Donald J Trump, Republican, and Hillary Clinton, Democrat, appear to be the front runners.
For the Democratic nomination it is a two horse race between Clinton and Bernie Sanders.
For the Republicans the field is dwindling all the time.
From what seems a huge number of candidates the numbers are going down but you can hardly say they are sorting the wheat from the chaff. With Trump rising to the top of the barrel many people simply wonder, to quote Donald, what the hell is going on?
Perhaps it is some sort of reverse psychology and the more Trump bursts his own balloon, shows himself up, attacks various groups of people and plays the dangerous fool people seem to lap it up.

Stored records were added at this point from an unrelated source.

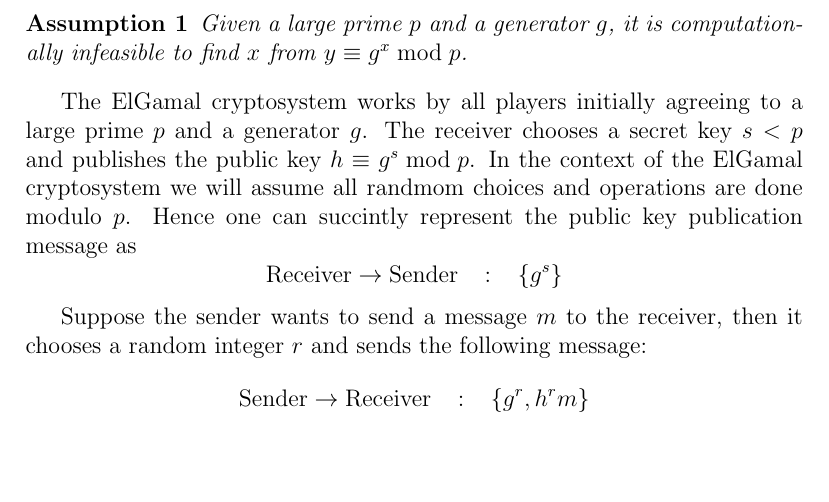
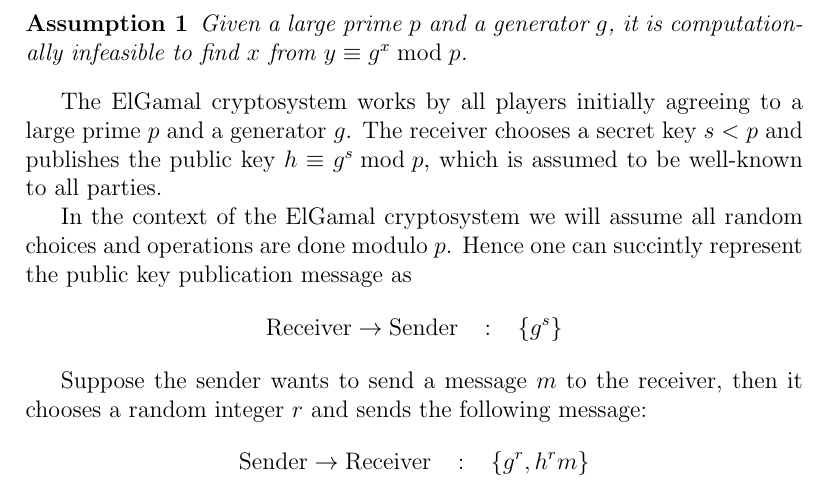
Before and after one commit to newlibertie/voting-protocol, a LaTeX paper (vp.tex, which reads preliminaries.tex): part of page 5 of 9, cut so that both start at the same text, the shorter picture padded with empty space. Compiled offline with pdfLaTeX.

Commit message:
typo, readability fixed

```diff
--- a/preliminaries.tex
+++ b/preliminaries.tex
@@ -98,8 +98,11 @@ it is computationally infeasible to find $x$ from $y \equiv g^x \bmod p$.
 
 The ElGamal cryptosystem works by all players initially agreeing to a large prime $p$
 and a generator $g$.  The receiver chooses a secret key $s < p$ and publishes
-the public key $h \equiv g^s \bmod p$.  In the context of the ElGamal cryptosystem
-we will assume all randmom choices and operations are done
+the public key $h \equiv g^s \bmod p$, which is assumed to be well-known to
+all parties.
+
+In the context of the ElGamal cryptosystem
+we will assume all random choices and operations are done
 modulo $p$.  Hence one can succintly represent the
 public key publication message as
 \[
```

He is viewed as a celebrity business person but as he is running for the GOP nomination and in turn eventually possible the White House he is a politician pure and simple.
You can holler as much as you like but once you enter a political race to fulfil a political ambition you are a politician; you may or may not be a good politician.
One GOP candidate Ben Carson announced Friday that he is suspending his bid for the Republican presidential nomination saying "There's a lot of people who love me, they just won't vote for me." A typical modest republican then.
But unlike Chris Christie who earlier pulled of the race and threw his weight behind the Trump campaign Carson will not follow suit.
The gloves are off but as Trump's political opponents resort to using his big-mouth tactics as a last resort how could any of them ultimately endorse that man?
NYTimes reports "The elections — in Kansas, Louisiana, Maine and Kentucky for Republicans, and Kansas, Louisiana and Nebraska for Democrats — fall between last week’s Super Tuesday and March 15, when a swath of big states, including Florida and Ohio, hold votes that could ultimately determine the fate of the race. On Saturday, there are 155 delegates at stake for Republicans and 126 for Democrats."
Saturday Ted Cruz began the fight back to take the Republican nomination from Trump but he has a mountain to climb. Neither man will hold any appeal to voters who have an ounce of liberal tendencies.
Hillary Clinton won big in one state but Bernie Sanders is still hanging on in there for the Democrats.
Both Clinton and Trump would prefer their opponents conceded victory; that would save time and money. However at this time there is still all to play for.
BBC News claims, results at a glance are;